It's a shame, because Ilgenfritz might have been (and might still one day be) a different voice for the NYC improv scene. As evidenced on his trio record with saxophonist Jonathan Moritz and drummer John McLellan, Ilgenfritz has a rare sense of sparsity and silence without sacrificing the organic feeling of his playing. The whole trio, in fact, is deceptive in their structure and tonalities. Rather than playing for irony or deconstruction, they play slow but warm music. McLellan can suggest speed while playing at a snail's pace and Moritz can invoke Sonny Rollins in a scattered phrase. The nine tracks are seemingly without theme or solocertainly without rousing barnstormyet are enjoyably non-obtuse. The disc itself, nicely folded into an attractive paper cover, is limited to 550 copies.
The 11 tracks on the Sound Infusion collection suggest a new angle on community, a slightly different take created by Ilgenfritz the curator.
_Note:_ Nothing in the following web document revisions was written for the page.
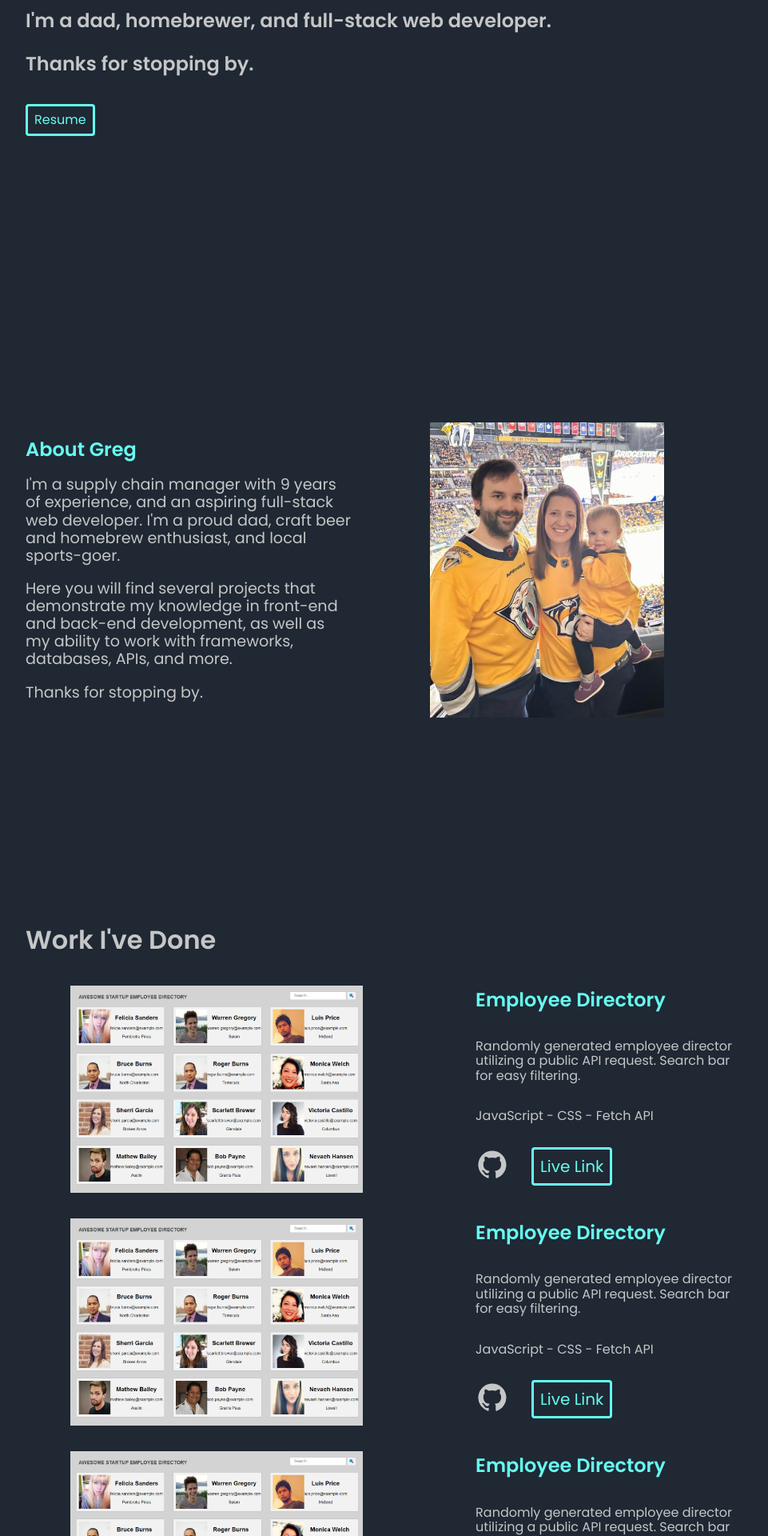
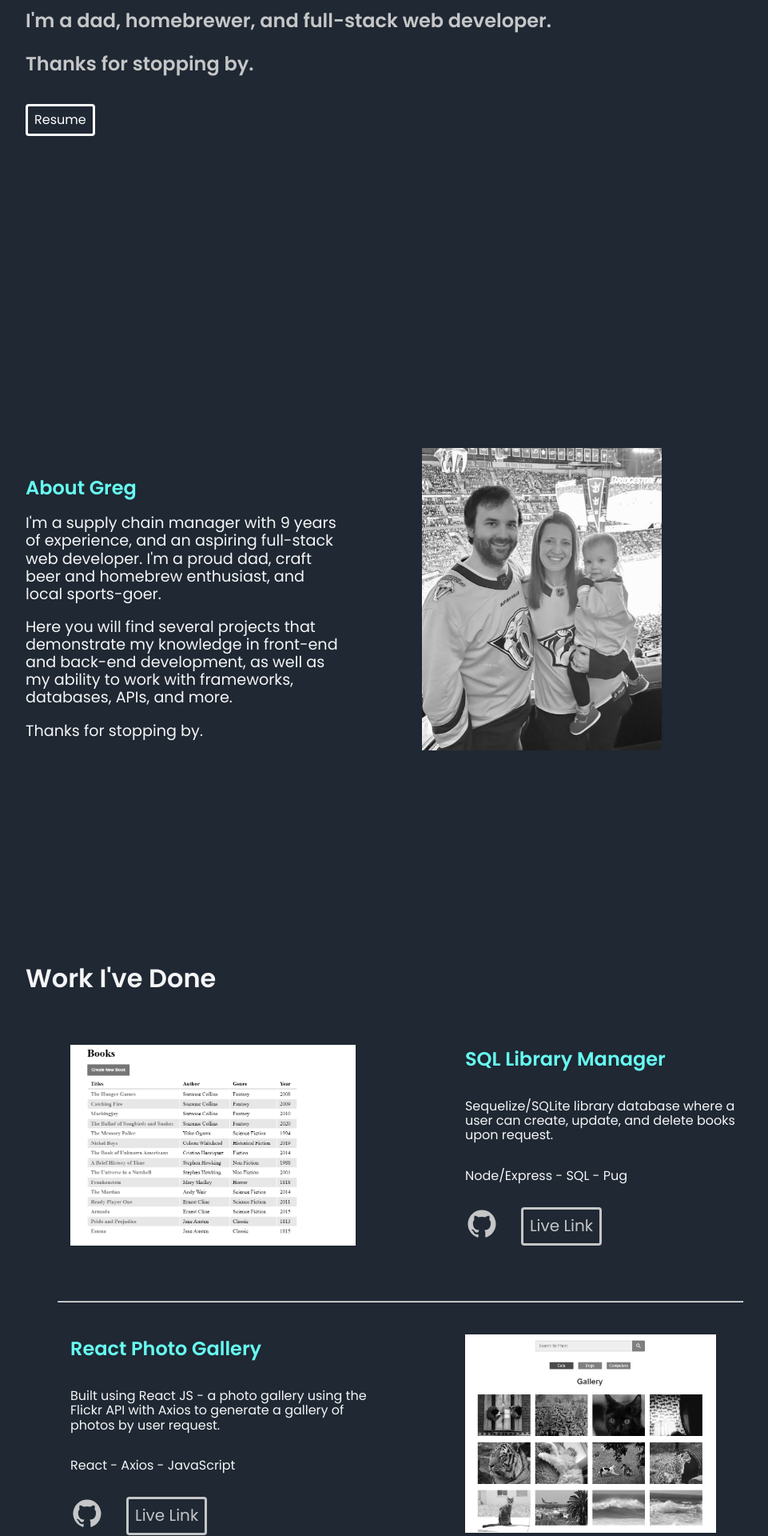
Before and after one commit to gmhartman/gmhartman.github.io, a React (Create React App) app: page / in a window 1280 px wide. Shown: the part 320-2240 px from the top of the page at 80% size, without its empty margins (160-1121 px from the left). Built offline with nearby package versions, Linux system fonts and the light colour scheme.

Commit message:
fade effect added

```diff
--- a/src/App.css
+++ b/src/App.css
@@ -387,9 +387,40 @@ html {
 body {
   margin: 0 auto;
   background-color: #1f2833;
-  color: #c5c6c7;
+  color: #f5f5f6;
   font-family: 'Poppins', sans-serif;
+}
 
+h1 {
+  color: #f5f5f6;
+}
+
+a {
+  transition: all 0.2s ease-in-out;
+}
+
+a:hover {
+  transform: translateY(-3px);
+  color: #66fcf1;
+}
+
+button {
+  transition: all 0.5s ease-in-out;
+}
+
+button:hover {
+  transform: translateY(-3px);
+}
+
+.setVisible {
+  opacity: 0;
+  transition: opacity 0.5s ease-in-out, transform 0.5s ease-in-out;
+  transform: translateY(20px);
+}
+
+.setVisible.visible {
+  opacity: 1;
+  transform: translateY(0);
 }
 
 .overlay {
@@ -409,6 +440,16 @@ body {
   height: 100%;
   animation-name: fill;
   animation-duration: 3s;
+}
+
+img:not(.logo) {
+  transition: all 0.2s ease-in-out;
+  filter: grayscale(100%);
+}
+
+img:hover:not(.logo) {
+  transform: translateY(-10px);
+  filter: grayscale(0%);
 }
 
 @keyframes fill {
@@ -447,18 +488,20 @@ img {
 
 .resume-download {
   background-color: #1f2833;
-  border: 3px solid #66fcf1;
+  border: 3px solid white;
   border-radius: 4px;
-  color: #66fcf1;
+  color: white;
   padding: .5rem;
   margin-top: 2rem;
   opacity: 1;
-  transition: background-color 0.3s ease;
+  transition: all 0.3s ease;
 }
 
 .resume-download:hover {
   background-color: #2c3848;
   cursor: pointer;
+  color: #66fcf1;
+  border: 3px solid #66fcf1;
 }
 
 h2 {
@@ -490,7 +533,7 @@ padding-right: 1rem;
 
 a {
   font-size: 1.25rem;
-  color: #66fcf1;
+  color: #c5c6c7;
   text-decoration: none;
 }
 
@@ -515,6 +558,31 @@ a {
   width: 70%;
   margin: 0 auto;
   padding-bottom: 3rem;
+  padding-top: 3rem;
+}
+
+.fade-in {
+  opacity: 0;
+  animation: fadeIn ease-in 1;
+  animation-fill-mode: forwards;
+  animation-duration: 0.70s;
+}
+
+@keyframes fadeIn {
+  0% {
+    opacity: 0;
+  }
+  100% {
+    opacity: 1;
+  }
+}
+
+hr {
+  width: 100%;
+}
+
+.hidden {
+  display: none;
 }
 
 #about {
@@ -531,7 +599,7 @@ a {
 
 .predsphoto {
   width: 60%;
-  padding-top: 3rem;
+  padding: 2rem;
 }
 
 .famphoto {
@@ -554,16 +622,37 @@ a {
 
 .list-item {
   display: flex;
+  justify-content: space-between;
+  /* border: 1px solid white; */
+  margin-bottom: 3rem;
+  margin-top: 3rem;
+}
+
+.list-item-2 {
+  display: flex;
+  justify-content: space-between;
+  flex-direction: row-reverse;
+  padding: 1rem;
+}
+
+.screenshot-2 {
+  display: flex;
+  width: 70%;
+}
+
+.right-image {
+  display: flex;
+  justify-content: flex-end;
 }
 
 .screenshot {
   display: flex;
   width: 70%;
-  transition: filter 0.3s ease-in-out;
 }
 
-.screenshot:hover {
-  filter: brightness(105%) saturate(105%) hue-rotate(170deg);
+.screenshot-1 {
+  padding-right: 12rem;
+  width: 70%;
 }
 
 #projects,
@@ -574,6 +663,15 @@ a {
 .project-content-wrapper {
   display: flex;
   flex-direction: column;
+}
+
+.projects-end {
+  padding: 1.5rem;
+  text-align: center;
+}
+
+.bigger-link {
+  font-size: 115%;
 }
 
 ul {
@@ -607,17 +705,19 @@ ul {
 
 .live-link {
   background-color: #1f2833;
-  border: 3px solid #66fcf1;
+  border: 3px solid #c5c6c7;
   border-radius: 4px;
-  color: #66fcf1;
+  color: #c5c6c7;
   padding: .5rem;
   opacity: 1;
-  transition: background-color 0.3s ease;
+  transition: all 0.3s ease;
   height: 3rem;
 }
 
 .live-link:hover {
   background-color: #2c3848;
+  color: #66fcf1;
+  border: 3px solid #66fcf1;
 }
 
 .links {
@@ -663,32 +763,38 @@ li > a:visited {
   justify-content: center;
 }
 
+.github-svg {
+  padding: 2rem;
+  fill: #c5c6c7;
+  transition: all 0.2s ease-in-out;
+}
+
+.linkedin-svg {
+  padding: 2rem;
+  fill: #c5c6c7;
+  transition: all 0.2s ease-in-out;
+}
+
 .github-svg:hover,
 .linkedin-svg:hover {
   fill: #66fcf1;
 }
 
-.github-svg {
-  padding: 2rem;
-  fill: #c5c6c7;
-  transition: fill 0.3s ease;
-}
-
-.linkedin-svg {
-  padding: 2rem;
-  fill: #c5c6c7;
-  transition: fill 0.3s ease;
-}
-
 .email-link {
   background-color: #1f2833;
-  border: 3px solid #66fcf1;
+  border: 3px solid #c5c6c7;
   border-radius: 4px;
   color: #66fcf1;
   padding: .5rem;
   opacity: 1;
-  transition: background-color 0.3s ease;
+  transition: all 0.3s ease;
   height: 3rem;
+}
+
+.email-link:hover {
+  background-color: #2c3848;
+  color: #66fcf1;
+  border: 3px solid #66fcf1;
 }
 
 /* media queries */
--- a/src/components/about.js
+++ b/src/components/about.js
@@ -1,10 +1,28 @@
-import React from "react";
+import React, {useRef, useEffect} from "react";
 import photo from "../assets/predsfam.png";
 
 function About() {
+  const ref = useRef(null);
+
+  useEffect(() => {
+    const handleScroll = () => {
+      const top = ref.current ? ref.current.getBoundingClientRect().top : 0;
+      const windowHeight = window.innerHeight;
+
+      if (top < windowHeight) {
+        ref.current.classList.add('fade-in');
+      }
+    };
+
+    window.addEventListener('scroll', handleScroll);
+
+    return () => {
+      window.removeEventListener('scroll', handleScroll);
+    };
+  }, []);
 
   return (
-      <div className="about-wrapper">
+      <div ref={ref} className='about-wrapper'>
         <div className="about-text">
           <h2 id="about">About Greg</h2>
           <p className="about-p">
--- a/src/components/contact.js
+++ b/src/components/contact.js
@@ -1,8 +1,27 @@
-import React from "react";
+import React, {useRef, useEffect} from "react";
 
 function Contact() {
+  const ref = useRef(null);
+
+  useEffect(() => {
+    const handleScroll = () => {
+      const top = ref.current ? ref.current.getBoundingClientRect().top : 0;
+      const windowHeight = window.innerHeight;
+
+      if (top < windowHeight) {
+        ref.current.classList.add('fade-in');
+      }
+    };
+
+    window.addEventListener('scroll', handleScroll);
+
+    return () => {
+      window.removeEventListener('scroll', handleScroll);
+    };
+  }, []);
+
   return (
-    <div className="contact-wrapper">
+    <div ref={ref} className="contact-wrapper">
       <h2 id="contact" className="contact-header">
         Let's build something together.
       </h2>
--- a/src/components/nav.js
+++ b/src/components/nav.js
@@ -21,7 +21,7 @@ function Nav() {
       <div className="navbar">
         <div className="logo">
           <a href="#home">
-            <img src={Logo} alt="logo thumbnail"></img>
+            <img className="logo" src={Logo} alt="logo thumbnail"></img>
           </a>
         </div>
         <div className="nav-links">
--- a/src/components/projects.js
+++ b/src/components/projects.js
@@ -1,35 +1,56 @@
-import React from "react";
+import React, {useRef, useEffect} from "react";
 import publicapi from "../projectimages/publicapi.png";
+import reactgallery from "../assets/react-gallery-app.png";
+import sqllibrary from '../assets/sql-library-manager.png';
 
 function Projects() {
+  const ref = useRef(null);
+
+  useEffect(() => {
+    const handleScroll = () => {
+      const top = ref.current ? ref.current.getBoundingClientRect().top : 0;
+      const windowHeight = window.innerHeight;
+
+      if (top < windowHeight) {
+        ref.current.classList.add('fade-in');
+      }
+    };
+
+    window.addEventListener('scroll', handleScroll);
+
+    return () => {
+      window.removeEventListener('scroll', handleScroll);
+    };
+  }, []);
 
   return (
-      <div className="projects-wrapper">
+    <div ref={ref} className="projects-wrapper">
       <div>
         <h1 id="projects">Work I've Done</h1>
         <ul>
           <li className="list-item">
             <a
-                href="https://gmhartman.github.io/public-api-requests/"
+              href="https://guarded-atoll-04866.herokuapp.com/books"
               target="_blank"
               rel="noreferrer"
+              className="img1"
             >
               <img
-                  className="screenshot"
-                  src={publicapi}
+                className="screenshot-1"
+                src={sqllibrary}
                 alt="public API screenshot"
               ></img>
             </a>
             <div className="project-content-wrapper">
-                <h2>Employee Directory</h2>
+              <h2>SQL Library Manager</h2>
               <p>
-                  Randomly generated employee director utilizing a public API
-                  request. Search bar for easy filtering.
+                Sequelize/SQLite library database where a user can create, update, and
+                delete books upon request.
               </p>
-                <p>JavaScript - CSS - Fetch API</p>
+              <p>Node/Express - SQL - Pug</p>
               <div className="links">
                 <a
-                    href="https://github.com/gmhartman/public-api-requests"
+                  href="https://github.com/gmhartman/sql_library_manager-v1"
                   target="_blank"
                   rel="noreferrer"
                   className="github-svg-project"
@@ -48,7 +69,7 @@ function Projects() {
                 </a>
                 <button className="live-link">
                   <a
-                      href="https://gmhartman.github.io/public-api-requests/"
+                    href="https://guarded-atoll-04866.herokuapp.com/books"
                     target="_blank"
                     rel="noreferrer"
                   >
@@ -58,28 +79,30 @@ function Projects() {
               </div>
             </div>
           </li>
-            <li className="list-item">
+          <hr></hr>
+          <li className="list-item-2">
             <a
-                href="https://gmhartman.github.io/public-api-requests/"
+              href="https://react-gallery-appgh.netlify.app"
               target="_blank"
               rel="noreferrer"
+              className="right-image"
             >
               <img
-                  className="screenshot"
-                  src={publicapi}
+                className="screenshot-2"
+                src={reactgallery}
                 alt="public API screenshot"
               ></img>
             </a>
             <div className="project-content-wrapper">
-                <h2>Employee Directory</h2>
+              <h2>React Photo Gallery</h2>
               <p>
-                  Randomly generated employee director utilizing a public API
-                  request. Search bar for easy filtering.
+                Built using React JS - a photo gallery using the Flickr API with
+                Axios to generate a gallery of photos by user request.
               </p>
-                <p>JavaScript - CSS - Fetch API</p>
+              <p>React - Axios - JavaScript</p>
               <div className="links">
                 <a
-                    href="https://github.com/gmhartman/public-api-requests"
+                  href="https://github.com/gmhartman/react-gallery-app"
                   target="_blank"
                   rel="noreferrer"
                   className="github-svg-project"
@@ -98,7 +121,7 @@ function Projects() {
                 </a>
                 <button className="live-link">
                   <a
-                      href="https://gmhartman.github.io/public-api-requests/"
+                    href="https://react-gallery-appgh.netlify.app/cats"
                     target="_blank"
                     rel="noreferrer"
                   >
@@ -108,6 +131,7 @@ function Projects() {
               </div>
             </div>
           </li>
+          <hr></hr>
           <li className="list-item">
             <a
               href="https://gmhartman.github.io/public-api-requests/"
@@ -159,6 +183,7 @@ function Projects() {
             </div>
           </li>
         </ul>
+        <h1 className="projects-end">...and more on <a href='https://github.com/gmhartman' className="bigger-link">GitHub!</a></h1>
       </div>
     </div>
   );
--- a/src/components/skills.js
+++ b/src/components/skills.js
@@ -1,10 +1,27 @@
-import React from "react";
+import React, {useRef, useEffect} from "react";
 
 function Skills() {
+  const ref = useRef(null);
 
+  useEffect(() => {
+    const handleScroll = () => {
+      const top = ref.current ? ref.current.getBoundingClientRect().top : 0;
+      const windowHeight = window.innerHeight;
+
+      if (top < windowHeight) {
+        ref.current.classList.add('fade-in');
+      }
+    };
+
+    window.addEventListener('scroll', handleScroll);
+
+    return () => {
+      window.removeEventListener('scroll', handleScroll);
+    };
+  }, []);
 
   return (
-      <div className="skills-wrapper">
+      <div ref={ref} className="skills-wrapper">
         <div>
           <h1 id="skills">Skills</h1>
         </div>
--- a/src/components/start.js
+++ b/src/components/start.js
@@ -1,4 +1,4 @@
-import React from "react";
+import React, {useState, useEffect} from "react";
 import FileSaver from "file-saver";
 import document from "../assets/GHR23.docx";
 
@@ -7,17 +7,34 @@ function Start() {
     FileSaver.saveAs(document, 'GHR23.docx' );
   };
 
+  const [sectionsVisible, setSectionsVisible] = useState([false, false, false]);
+  useEffect(() => {
+    setTimeout(() => {
+      setSectionsVisible([true, false, false]);
+    }, 1000);
+  }, [])
+  useEffect(() => {
+    setTimeout(() => {
+      setSectionsVisible([true, true, false]);
+    }, 2000);
+  }, [])
+  useEffect(() => {
+    setTimeout(() => {
+      setSectionsVisible([true, true, true]);
+    }, 3000);
+  }, [])
+
   return (
     <div className="intro-wrapper">
       <div className="intro">
-        <h1 className="salutation">Hi, I'm Greg.</h1>
+        <h1 className={`salutation setVisible ${sectionsVisible[0] ? 'visible' : ''}`} style={{opacity: sectionsVisible[0] ? 1 : 0}}>Hi, I'm Greg.</h1>
         <br></br>
-        <h2 className="intro-blurb">
+        <h2 className={`intro-blurb setVisible ${sectionsVisible[1] ? 'visible' : ''}`} style={{opacity: sectionsVisible[1] ? 1 : 0}}>
           I'm a dad, homebrewer, and full-stack web developer.
         </h2>
         <br></br>
-        <h2 className="intro-blurb">Thanks for stopping by.</h2>
-        <button className="resume-download" onClick={handleDownload}>Resume</button>
+        <h2 className={`intro-blurb setVisible ${sectionsVisible[1] ? 'visible' : ''}`} style={{opacity: sectionsVisible[1] ? 1 : 0}}>Thanks for stopping by.</h2>
+        <button style={{opacity: sectionsVisible[2] ? 1 : 0}} className={`resume-download setVisible ${sectionsVisible[2] ? 'visible' : ''}`} onClick={handleDownload}>Resume</button>
       </div>
     </div>
   );
```
Also changed, not shown: src/App.js (+8 -8 lines), src/assets/react-gallery-app.png (added), src/assets/sql-library-manager.png (added). Lines whose indentation alone changed are shown as unchanged.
He appears on four tracks, including a lovely solo piece and an unexpected trio with Steve Swell (trombone) and Chris Peck (electronics). Also included are a great Jessica Pavone/Mary Halvorson violin/guitar duet, a loose swing from Dealbreaker (with Aaron Ali Shaikh on saxophone) and a Reuben Radding/Daniel Carter duo. Many likely missed Ilgenfritz during his New York tenure. Let's hope for a speedy return.
Personnel: Jonathan Moritz; John Mclellan; James Ilgenfritz
Personnel: Reuben Radding; Daniel Carter; Jessica Pavone; Mary Halvorson; Steve Swell; Nate Wooley; Mike Pride; James Ilgenfritz; and others.
I love jazz because it's so different than pop and has an emotional pull that other music does not have.
I was first exposed to jazz when I saw Dave Brubeck in 1974.
The first jazz record I bought was Bitches Brew by Miles Davis.